A very flat micron price curve

  • The micron price curve from 15 through to 23 micron is extraordinarily flat at present.
  • Change in supply has been the key driver of this move to a flat price curve.
  • Fibre diameter is constantly changing in response to change in seasonal conditions.
  • As fibre diameter changes, so too does the supply of different micron categories and consequently the micron price curve.

Last week the 19 MPG finished 5 cents above the 21 MPG, which is a very small premium.  In the bullish fine wool market of 1999-2001 many in the industry were carried away by the fine wool premiums, confusing a mix of cyclical factors as a permanent change in the prices structure of the greasy wool market. Given the poor performance of fine wool premiums since 2012 (with the exception of 2017) the risk is that the reverse of 1999-2001 could happen. This article takes a look at a key driver of micron premiums and discounts.

In Figure 1 the micron price curve for May 2017 and May 2019 is shown. The price curve is generated by setting the average 19.5 micron price to zero and comparing the other micron prices levels to it. In May 2017, fine merino premiums were high by historical standards, the opposite position to the current greasy wool market. Compared to 2017, the current market premiums for sub-19.5 micron have shrunk to negligible levels while the discounts for 20 to 22.5 micron have also shrunk to minimal levels. This has flattened the micron price curve.

A very flat micron price curve 3

In 1999-2001 a combination of favourable supply (less fine wool), a depressed apparel fibre market (man-made fibre and cotton prices were low for an extended period which dragged medium and broad merino wool to low price levels), a favourable fashion cycle which allowed fine merino wool to avoid low prices and finally a low exchange rate which helped boost the local price resulted in huge micron premiums for fine merino wool.

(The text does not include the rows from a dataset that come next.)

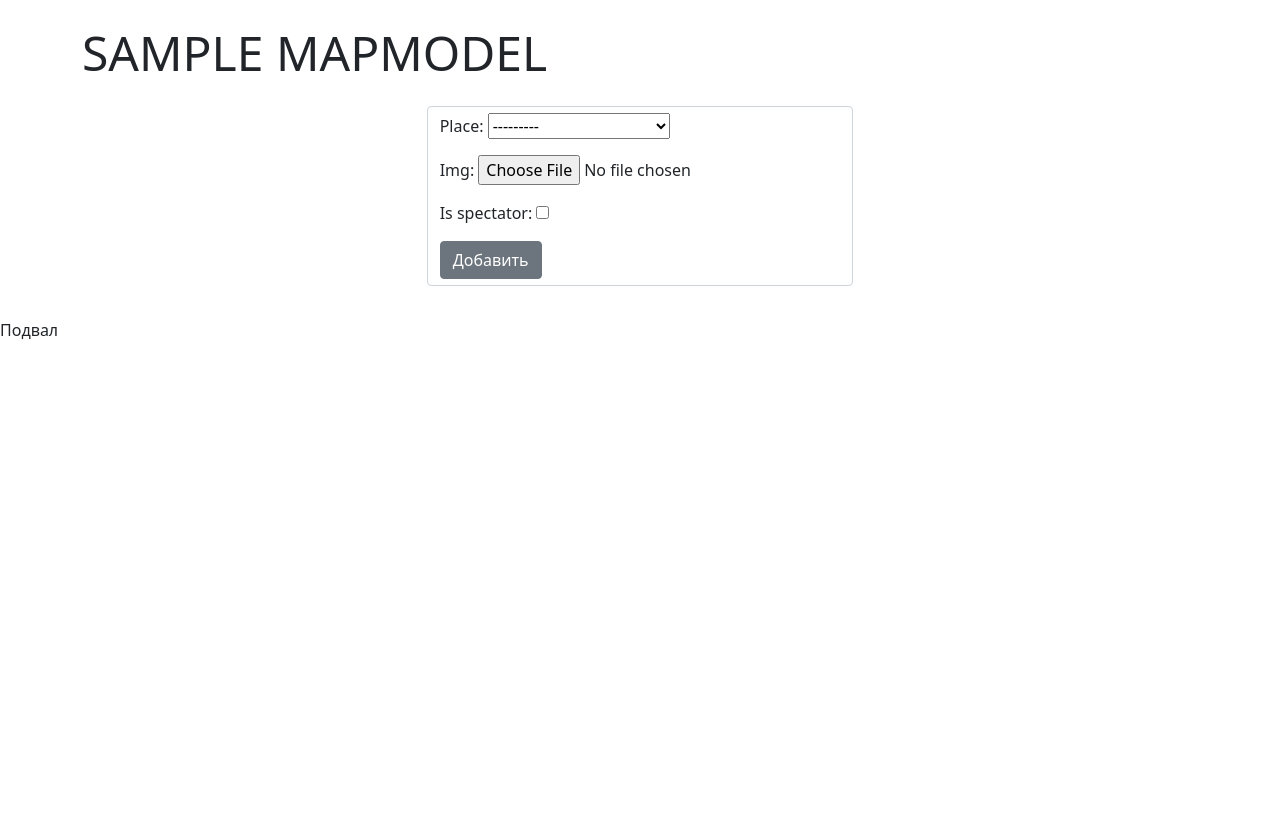
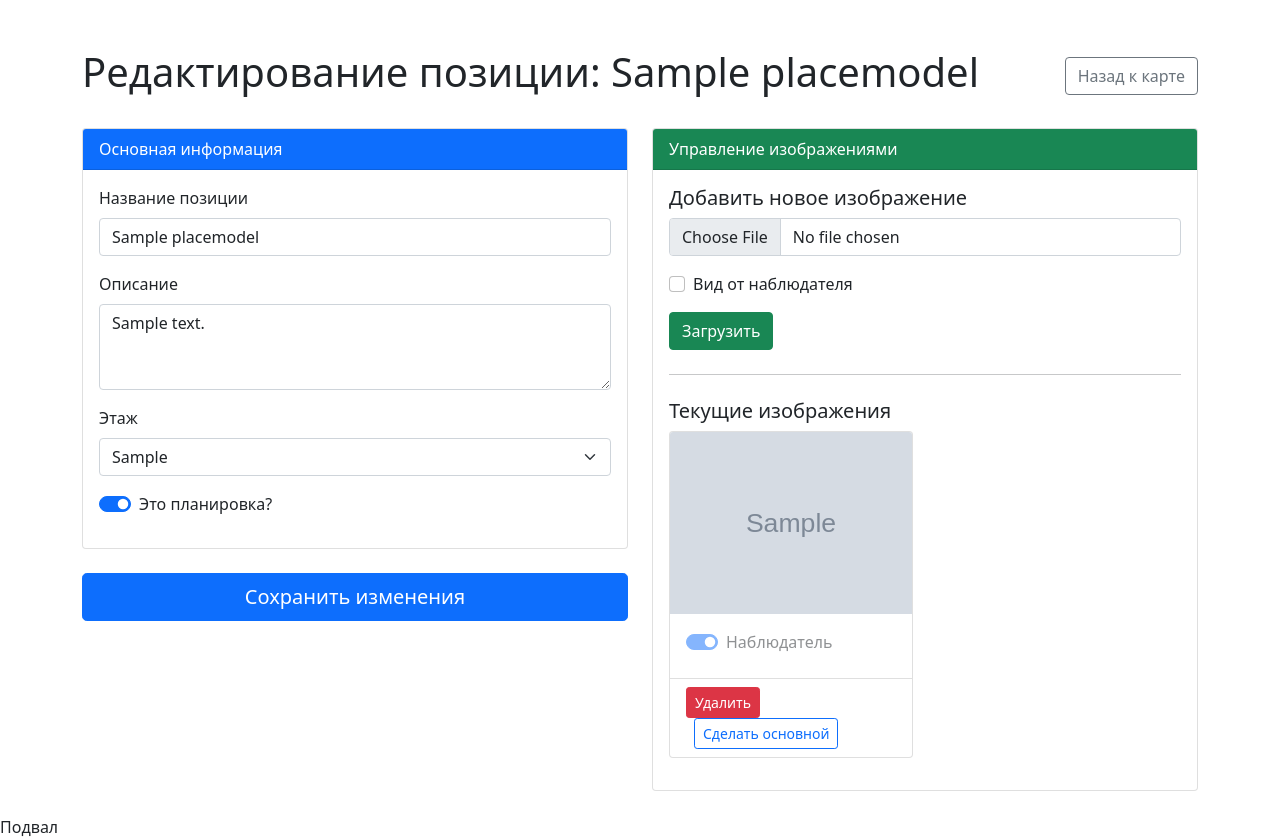
Before and after one commit to KriptYashka/R6Learn, a Django app: template appsite/templates/main/place_edit.html in a window 1280 px wide. Shown: the part 83-922 px from the top of the page. Before the commit the page ends 423 px from the top, so only its background shows below. Run offline with Django 5.2, Linux system fonts and the light colour scheme; tables that the repository leaves empty hold one stand-in row (values such as "Sample post"); the template is opened without the code that fills it: values that come from a table or form of the project are taken from there, most other values are stand-ins (such as "Sample title", 1, 10 or a date in 2020); grey boxes marked "Sample" are stand-in pictures.

Commit message:
Editing place

```diff
--- a/appsite/models/models_map.py
+++ b/appsite/models/models_map.py
@@ -7,7 +7,7 @@ from django.utils.translation import gettext_lazy
 
 
 def get_place_img_upload_path(instance, filename: str):
-    return f"maps/{instance.place.map.name}/{instance.place.level}/{filename}"
+    return f"maps/{instance.place.map.title}/{instance.place.level}/{filename}"
 
 
 class MapModel(models.Model):
--- a/appsite/templates/main/place_edit.html
+++ b/appsite/templates/main/place_edit.html
@@ -1,14 +1,119 @@
 {% extends 'base/base.html' %}
+{% load static %}
+{% block content %}
+<div class="container-md py-4">
+  <div class="d-flex justify-content-between align-items-center mb-4">
+    <h1 class="display-6">Редактирование позиции: {{ place.name }}</h1>
+    <a href="{% url 'map_view' place.map.title %}" class="btn btn-outline-secondary">
+      <i class="bi bi-arrow-left"></i> Назад к карте
+    </a>
+  </div>
 
-{% block content %}
-<div class="container-md">
-    <h1 class="display-5 text-uppercase">{{ map.title }}</h1>
-</div>
-<div class="col-4 py-3 mx-auto">
-    <form class="form-control" action="" method="POST" enctype="multipart/form-data">
+  <div class="row">
+    <!-- Основная форма редактирования -->
+    <div class="col-md-6">
+      <form method="post" enctype="multipart/form-data">
         {% csrf_token %}
-        {{ form.as_p }}
-        <button type="submit" class="btn btn-secondary">Добавить</button>
-    </form>
+
+        <div class="card mb-4">
+          <div class="card-header bg-primary text-white">
+            Основная информация
+          </div>
+          <div class="card-body">
+            <div class="mb-3">
+              <label for="name" class="form-label">Название позиции</label>
+              <input type="text" class="form-control" id="name" name="name" value="{{ place.name }}" required>
+            </div>
+
+            <div class="mb-3">
+              <label for="description" class="form-label">Описание</label>
+              <textarea class="form-control" id="description" name="description" rows="3">{{ place.description }}</textarea>
+            </div>
+
+            <div class="mb-3">
+              <label class="form-label">Этаж</label>
+              <select class="form-select" name="level">
+                {% for level in levels %}
+                <option value="{{ level.0 }}" {% if level.0 == place.level %}selected{% endif %}>
+                  {{ level.1 }}
+                </option>
+                {% endfor %}
+              </select>
+            </div>
+
+            <div class="form-check form-switch mb-3">
+              <input class="form-check-input" type="checkbox" id="is_layout" name="is_layout" {% if place.is_layout %}checked{% endif %}>
+              <label class="form-check-label" for="is_layout">Это планировка?</label>
+            </div>
+          </div>
+        </div>
+
+        <div class="d-grid">
+          <button type="submit" class="btn btn-primary btn-lg">Сохранить изменения</button>
+        </div>
+      </form>
+    </div>
+
+    <!-- Управление изображениями -->
+    <div class="col-md-6">
+      <div class="card">
+        <div class="card-header bg-success text-white">
+          Управление изображениями
+        </div>
+        <div class="card-body">
+          <h5 class="card-title">Добавить новое изображение</h5>
+          <form method="post" enctype="multipart/form-data" action="{% url 'add_place_image' place.id %}">
+            {% csrf_token %}
+            <div class="mb-3">
+              <input class="form-control" type="file" name="image" accept="image/*" required>
+            </div>
+            <div class="form-check mb-3">
+              <input class="form-check-input" type="checkbox" id="is_spectator" name="is_spectator">
+              <label class="form-check-label" for="is_spectator">Вид от наблюдателя</label>
+            </div>
+            <button type="submit" class="btn btn-success">Загрузить</button>
+          </form>
+
+          <hr class="my-4">
+
+          <h5 class="card-title">Текущие изображения</h5>
+          <div class="row">
+            {% for img in place.placeimgmodel_set.all %}
+            <div class="col-md-6 mb-3">
+              <div class="card h-100">
+                <img src="/media/{{ img.img }}" class="card-img-top" alt="Изображение позиции">
+                <div class="card-body">
+                  <div class="form-check form-switch mb-2">
+                    <input class="form-check-input" type="checkbox"
+                           {% if img.is_spectator %}checked{% endif %} disabled>
+                    <label class="form-check-label">Наблюдатель</label>
+                  </div>
+                </div>
+                <div class="card-footer bg-transparent">
+                  <form method="post" action="{% url 'delete_place_image' img.id %}" class="d-inline">
+                    {% csrf_token %}
+                    <button type="submit" class="btn btn-sm btn-danger">
+                      <i class="bi bi-trash"></i> Удалить
+                    </button>
+                  </form>
+                  <form method="post" action="{% url 'set_main_image' img.id %}" class="d-inline ms-2">
+                    {% csrf_token %}
+                    <button type="submit" class="btn btn-sm btn-outline-primary">
+                      Сделать основной
+                    </button>
+                  </form>
+                </div>
+              </div>
+            </div>
+            {% empty %}
+            <div class="col-12">
+              <div class="alert alert-info">Нет загруженных изображений</div>
+            </div>
+            {% endfor %}
+          </div>
+        </div>
+      </div>
+    </div>
+  </div>
 </div>
 {% endblock %}
--- a/siegelearn/urls.py
+++ b/siegelearn/urls.py
@@ -13,9 +13,14 @@ urlpatterns = [
     path('map/create/', main_views.map_create_page, name="map_create"),
     path('map/<str:title>/info', main_views.map_view_page, name="map_view"),
     path('map/<str:title>/create', main_views.map_edit_page, name="map_edit"),
-    path('map/<str:title>/place/edit', main_views.place_edit_page, name="place_edit"),
 
     path('map/<str:map_title>/place/create', main_views.place_create_page, name="create_place"),
+
+    path('place/<int:img_id>/edit/', main_views.place_edit_page, name='place_edit'),
+    path('place/<int:place_id>/update/', main_views.update_place, name='update_place'),
+    path('place/<int:place_id>/add-image/', main_views.add_place_image, name='add_place_image'),
+    path('place-image/<int:image_id>/delete/', main_views.delete_place_image, name='delete_place_image'),
+    path('place-image/<int:image_id>/set-main/', main_views.set_main_image, name='set_main_image'),
 
     path('api/map/', map_api.GetMapInfoView.as_view())
 ]
```
Also changed, not shown: appsite/views/main_views.py (+65 -7 lines).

In the current market the reason for the flat micron price curve looks to be mainly a supply issue. Figure 2 compares the change in the two micron price curves shown in Figure 1 with the change in supply, by micron category, between May 2017 and May 2019. The graph tells the story. Where supply has risen, the micron curve has fallen and where the supply has fallen, the micron curve has risen. When looking into the future, keep in mind the fibre diameter of the merino clip is always moving in response to changing seasonal conditions so the pattern of volume change shown in Figure 2 will change and reverse at some stage. When the supply does change, expect price to react with the micron price curve changing accordingly.

Finally, in Figure 3 the actual micron price curves in cents per kg terms for May 2017 and May 2019 (from 15 to 24 micron) are shown. The price level for 15 to 17 micron has barely changed.  It is the broad merinos (20 to 23 micron) which have changed price levels dramatically, assisted by chronic under-supply since early 2018.

What does this mean?

Merino micron premiums and discounts are probably at their perigee. The fall in the average merino fibre diameter is shrinking, with a reasonable prospect of the fibre diameter starting to increase in the new season which would start to reverse the trends in supply seen during the past 18 months. From this the micron price curve will change once more, with micron premiums and discounts beginning to widen.